- TASK OBJECTIVE: Your answer should consist of the lines in the following data that contain "cmap".

(Recorded data)
::::
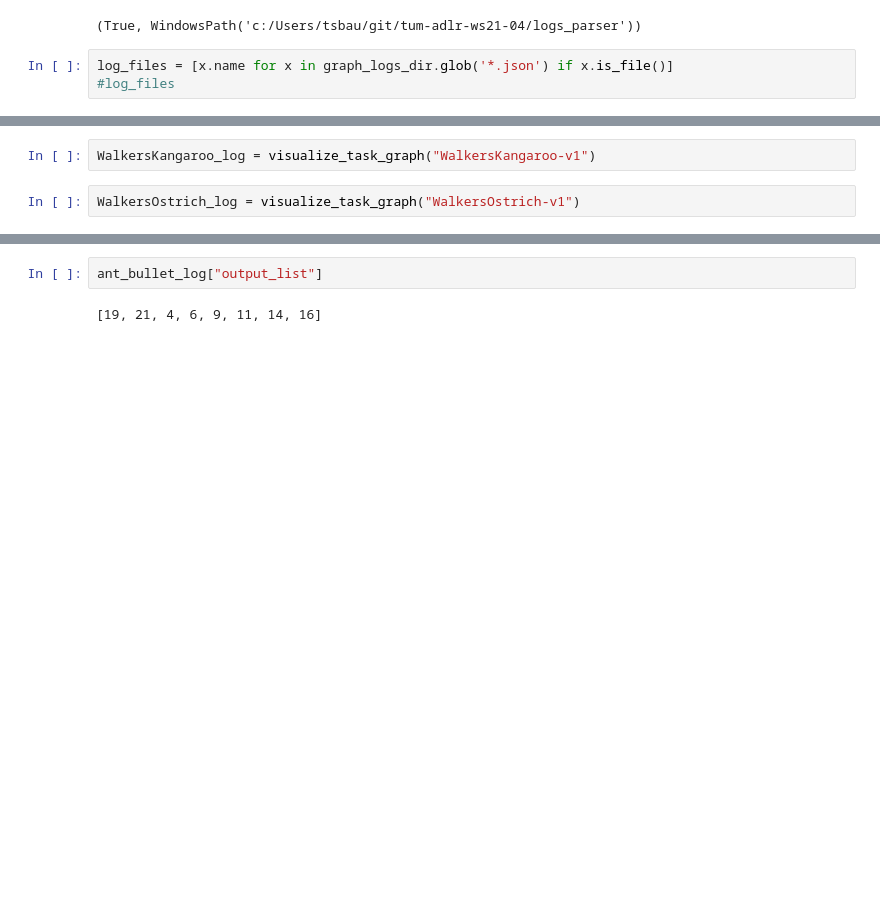
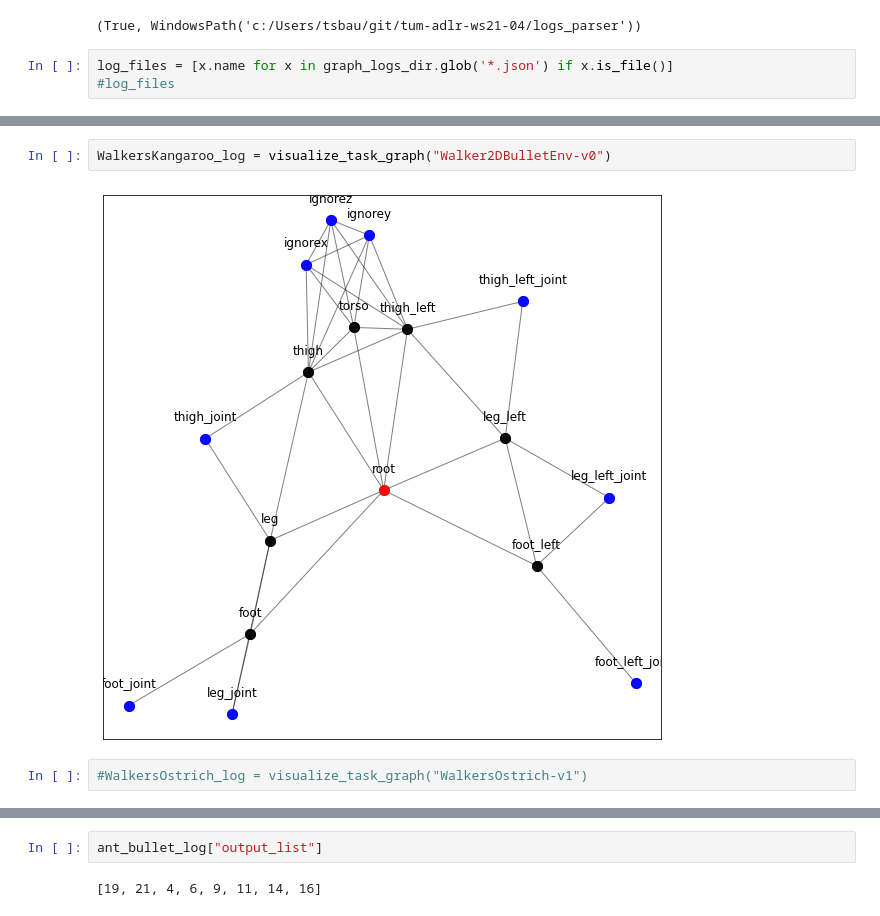
Before and after one commit to HannesStark/gnn-reinforcement-learning, a Jupyter notebook: playground/graph_visualization/robot_graph_visualization.ipynb, the cells around one changed output, grey strips where cells are left out. Saved outputs shown, nothing was run; the diff lists cells and outputs as text; blank space fills up the shorter version.

```diff
--- a/playground/graph_visualization/robot_graph_visualization.ipynb
+++ b/playground/graph_visualization/robot_graph_visualization.ipynb
@@ -99,7 +104,9 @@ Humanoid_log = visualize_task_graph("Humanoid-v1")
 # %%
-WalkersKangaroo_log = visualize_task_graph("WalkersKangaroo-v1")
+WalkersKangaroo_log = visualize_task_graph("Walker2DBulletEnv-v0")
+# %% [output]
+[figure, added]
 # %%
-WalkersOstrich_log = visualize_task_graph("WalkersOstrich-v1")
+#WalkersOstrich_log = visualize_task_graph("WalkersOstrich-v1")
 # %%
 ant_bullet_log.keys()
 # %% [output]
```
Also changed, not shown: parts of 32 cells of this notebook, 5 other files.
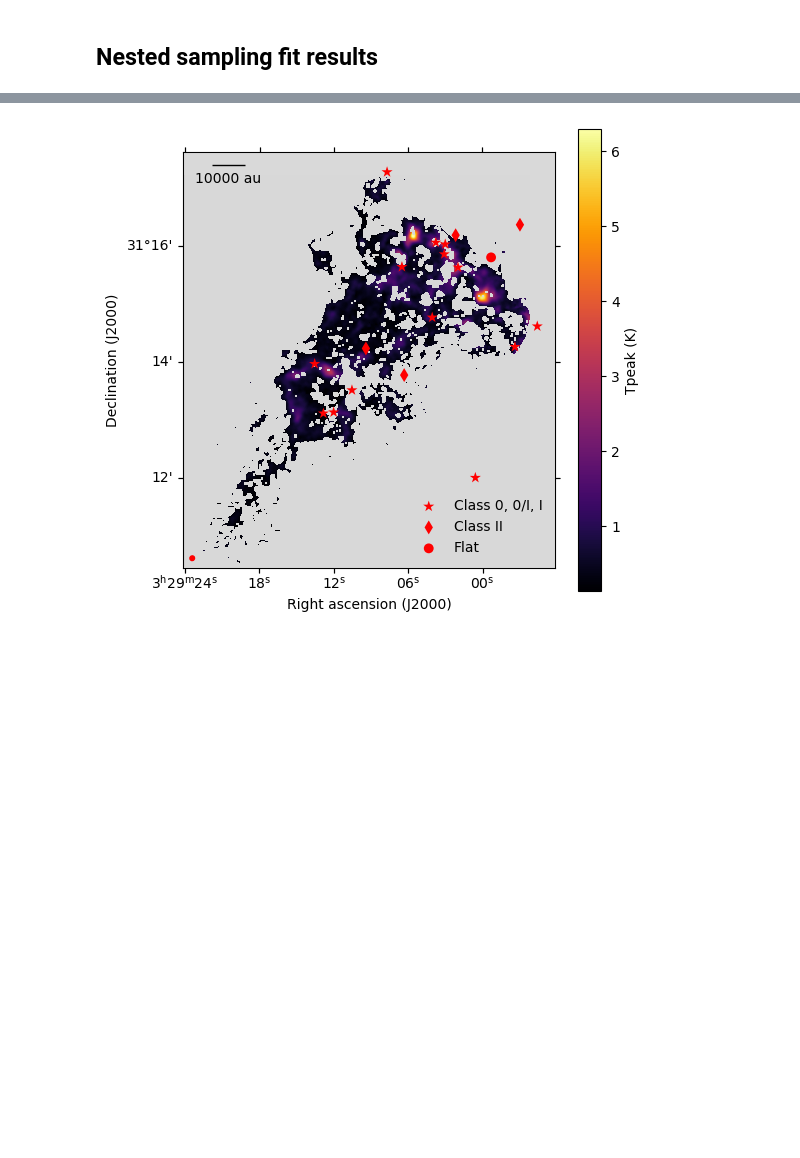
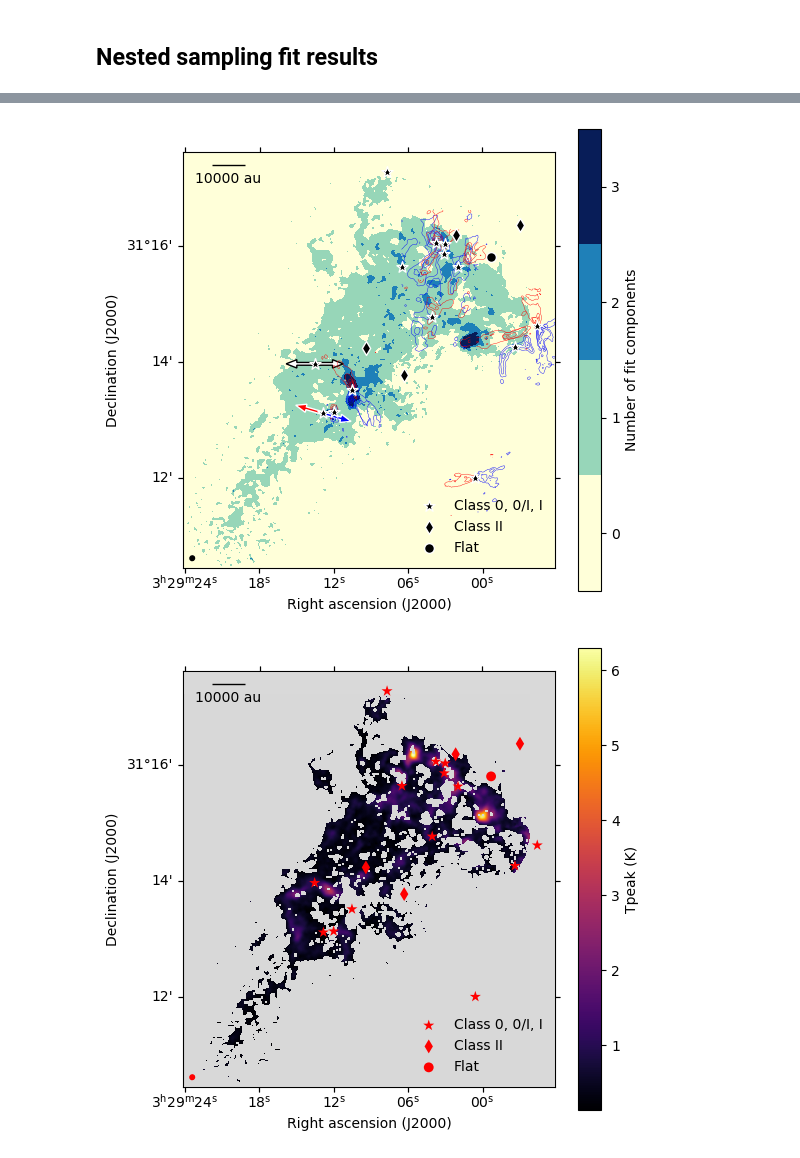
Before and after one commit to tere-valdivia/propstar_gasflow, a Jupyter notebook: figures_NGC1333SE.ipynb, the cells around one changed output, grey strips where cells are left out. Saved outputs shown, nothing was run; the diff lists cells and outputs as text; code cells hidden in the pictures; blank space fills up the shorter version.

Commit message:
added ncomp w/outflows

```diff
--- a/figures_NGC1333SE.ipynb
+++ b/figures_NGC1333SE.ipynb
@@ -513,3 +512,56 @@ fig.savefig('figures/HC3N_ncompbayes_wsnr.pdf', bbox_inches='tight', dpi=100)
+# %%
+# like the previous but with outflows
+fig, ax = plt.subplots(1, 1, figsize=(6,6), subplot_kw={'projection': wcs})
+cmap = cm.get_cmap('YlGnBu', 4).copy()
+ncompbayes[np.where(np.isnan(ncompbayes))] = 0
+# ncompflag[np.where(np.isnan(ncompflag))] = 0.
+
+sc1 = ax.imshow(ncompbayes,  cmap=cmap, vmin=-0.5, vmax=3.5)
+cax = plt.colorbar(sc1, ax=ax, label='Number of fit components', ticks=np.arange(4))
+# ax.contour(ncompflag, levels=[0.5], colors='w', linewidths=0.5)
+
+lon = ax.coords[0]
+lat = ax.coords[1]
+lon.set_axislabel('Right ascension (J2000)')
+lat.set_axislabel('Declination (J2000)')
+
+add_beam(ax, major=bmaj, minor=bmin, angle=bpa, color='k', pad=0.1)
+add_scalebar(ax, scalebarsize_arcsec, corner='top left', label='{} au'.format(scalebarsize))
+
+for i in range(len(outflowsources)):
+    blueimage, bluehead = fits.getdata(outflowfolder+outflowbluebase.format(outflowsources[i])+'.fits', header=True)
+    bluerange = np.arange(contourbluelist[i, 0], contourbluelist[i, 0]*100, contourbluelist[i, 1])
+    ax.contour(blueimage, transform=ax.get_transform(WCS(bluehead)), levels=bluerange, colors='blue', linewidths=0.3)
+    redimage, redhead = fits.getdata(outflowfolder+outflowredbase.format(outflowsources[i])+'.fits', header=True)
+    redrange = np.arange(contourredlist[i, 0], contourredlist[i, 0]*100, contourredlist[i, 1])
+    ax.contour(redimage, transform=ax.get_transform(WCS(redhead)), levels=redrange, colors='red', linewidths=0.3)
+
+
+for i in catalog_protostars.index.values:
+    if catalog_protostars.loc[i, 'Class'] == 'I' or catalog_protostars.loc[i, 'Class'] == '0' or catalog_protostars.loc[i, 'Class'] == '0/I':
+        class0dot = ax.scatter(catalog_protostars.loc[i, 'RAJ2000'], catalog_protostars.loc[i, 'DEJ2000'],
+                   transform=ax.get_transform('world'), marker='*', facecolor='k', edgecolor='w', s=70, zorder=100)
+    elif catalog_protostars.loc[i, 'Class'] == 'II' or catalog_protostars.loc[i, 'Class'] == 'III':
+        classIIdot = ax.scatter(catalog_protostars.loc[i, 'RAJ2000'], catalog_protostars.loc[i, 'DEJ2000'],
+                   transform=ax.get_transform('world'), marker='d', facecolor='k', edgecolor='w', s=50, zorder=100)
+    elif catalog_protostars.loc[i, 'Class'] == 'Flat':
+        classflatdot = ax.scatter(catalog_protostars.loc[i, 'RAJ2000'], catalog_protostars.loc[i, 'DEJ2000'],
+                   transform=ax.get_transform('world'), marker='o', facecolor='k', edgecolor='w', s=50, zorder=100)
+    else: continue
+ax.legend([class0dot, classIIdot, classflatdot], ['Class 0, 0/I, I', 'Class II', 'Flat'], frameon=False, loc=4)
+ax.set_facecolor(cmap(0))
+
+#IRAS 4C
+ax.arrow(catalog_protostars.loc[3, 'RAJ2000'], catalog_protostars.loc[3, 'DEJ2000'],  0.006, 0, transform=ax.get_transform('world'), fc='w', width=0.0008)
+ax.arrow(catalog_protostars.loc[3, 'RAJ2000'], catalog_protostars.loc[3, 'DEJ2000'],  -0.006, 0, transform=ax.get_transform('world'), fc='w', width=0.0008)
+# IRAS 4B2
+ax.arrow(catalog_protostars.loc[11, 'RAJ2000'], catalog_protostars.loc[11, 'DEJ2000'],  0.006*np.sin(1.32645), 0.006*np.cos(1.32645), transform=ax.get_transform('world'), fc='r', ec='w', width=0.0008)
+ax.arrow(catalog_protostars.loc[11, 'RAJ2000'], catalog_protostars.loc[11, 'DEJ2000'],  -0.006*np.sin(1.32645), -0.006*np.cos(1.32645), transform=ax.get_transform('world'), fc='b', ec='w', width=0.0008)
+
+
+fig.savefig('figures/HC3N_ncompbayes_woutfows.pdf', bbox_inches='tight', dpi=100)
+# %% [output]
+[figure, added]
 # %%
 fig, ax = plt.subplots(1, 1, figsize=(6,6), subplot_kw={'projection': wcs})
 cmap = cm.get_cmap('inferno').copy()
```
Also changed, not shown: parts of 7 cells of this notebook, 12 other files.
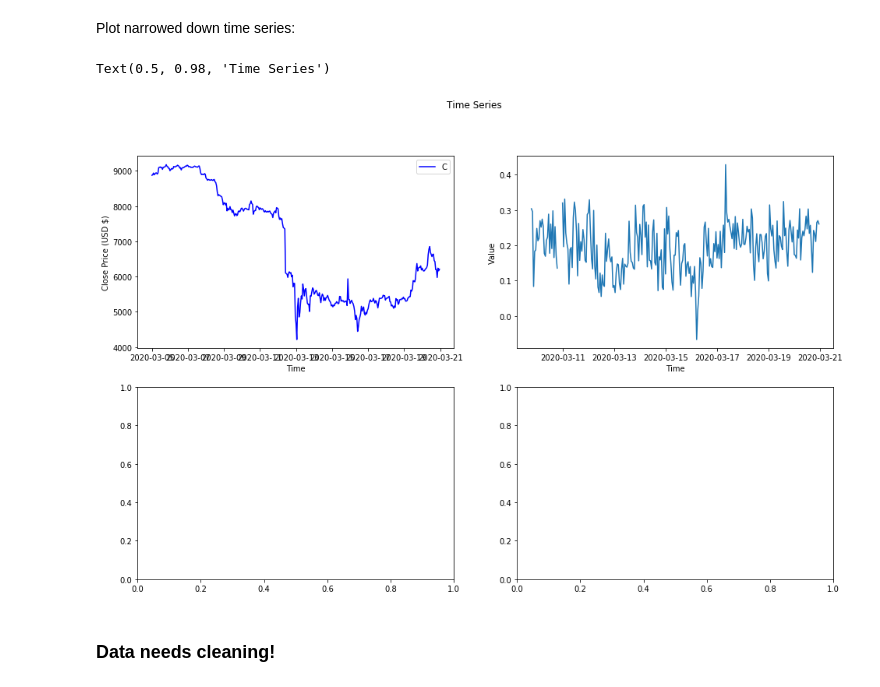
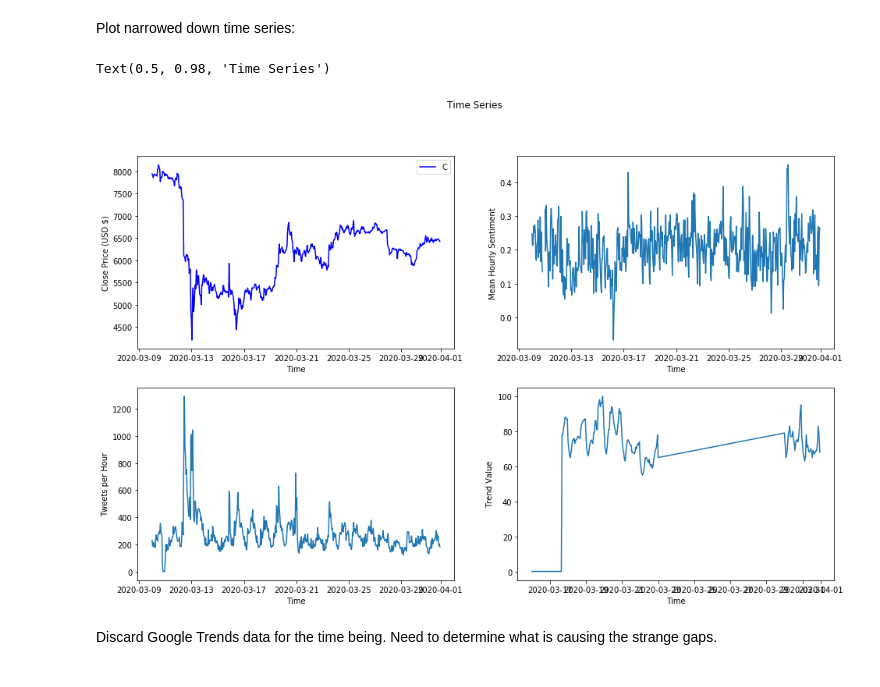
Before and after one commit to Globe-Research/bitfear, a Jupyter notebook: sentiment/time_series_analysis.ipynb, the cells around one changed output. Drawn from its saved outputs; the diff is of its cells as text; code cells hidden in the pictures.

Commit message:
Cleaning and basic regression

```diff
--- a/sentiment/time_series_analysis.ipynb
+++ b/sentiment/time_series_analysis.ipynb
@@ -29,3 +49,6 @@ tweets_df = pd.DataFrame(tweets)
+# %%
+tweets = [item.to_dict() for sublist in tweet_docs for item in sublist]
+tweets_df = pd.DataFrame(tweets)
 # %%
 tweets_df.head()
 # %% [output]
@@ -100,5 +123,5 @@ plt.show()
 # %%
-historical_hourly_interest_df = pygt.get_historical_interest(focus_words, year_start=2020, month_start=1, day_start=1, hour_start=0, year_end=2020, month_end=3, day_end=30, hour_end=0, cat=0, geo='', gprop='')
+historical_hourly_interest_df = pygt.get_historical_interest(focus_words, year_start=2020, month_start=1, day_start=1, hour_start=0, year_end=2020, month_end=4, day_end=6, hour_end=0, cat=0, geo='', gprop='')
 del historical_hourly_interest_df['isPartial']
 historical_hourly_interest_df.head()
 # %% [output]
@@ -189,10 +215,10 @@ Text(0, 0.5, 'Mean Sentiment Rating')
 # %% [markdown]
 Select a common time range where each series has clean data available:
 # %%
-start_date = '2020-03-05'
-end_date = '2020-03-20'
+start_date = '2020-03-10'
+end_date = '2020-03-31'
 
 series_btc = btc_cb_df.filter(['Date', 'Close']).set_index('Date').loc[start_date:end_date]
 series_sentiment = sentiment_time.loc[start_date:end_date]
-series_volume = tweet_volume.loc[start_date:end_date]
+series_volume = tweet_volume.filter(['tweet_id']).loc[start_date:end_date]
 series_gtrends = historical_hourly_interest_df.loc[start_date:end_date]
@@ -218,18 +227,26 @@ Plot narrowed down time series:
 # %%
 fig, ax =  plt.subplots(2,2)
 
 ax[0][0].plot(series_btc, color='blue')
 ax[0][0].legend('Coinbase')
 ax[0][0].set_xlabel('Time')
 ax[0][0].set_ylabel('Close Price (USD $)')
 
 ax[0][1].plot(series_sentiment)
 ax[0][1].set_xlabel('Time')
-ax[0][1].set_ylabel('Value')
+ax[0][1].set_ylabel('Mean Hourly Sentiment')
+
+ax[1][0].plot(series_volume)
+ax[1][0].set_xlabel('Time')
+ax[1][0].set_ylabel('Tweets per Hour')
+
+ax[1][1].plot(series_gtrends)
+ax[1][1].set_xlabel('Time')
+ax[1][1].set_ylabel('Trend Value')
 
 fig.suptitle('Time Series')
 # %% [output]
 Text(0.5, 0.98, 'Time Series')
-[figure, old version]
+[figure, new version]
-# %% [markdown]
-### Data needs cleaning!
+# %% [markdown]
+Discard Google Trends data for the time being. Need to determine what is causing the strange gaps.
```
Also changed, not shown: parts of 24 cells of this notebook.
::::
- ANSWER FOR THIS EXERCISE:
+cmap = cm.get_cmap('YlGnBu', 4).copy()
+sc1 = ax.imshow(ncompbayes,  cmap=cmap, vmin=-0.5, vmax=3.5)
+ax.set_facecolor(cmap(0))
 cmap = cm.get_cmap('inferno').copy()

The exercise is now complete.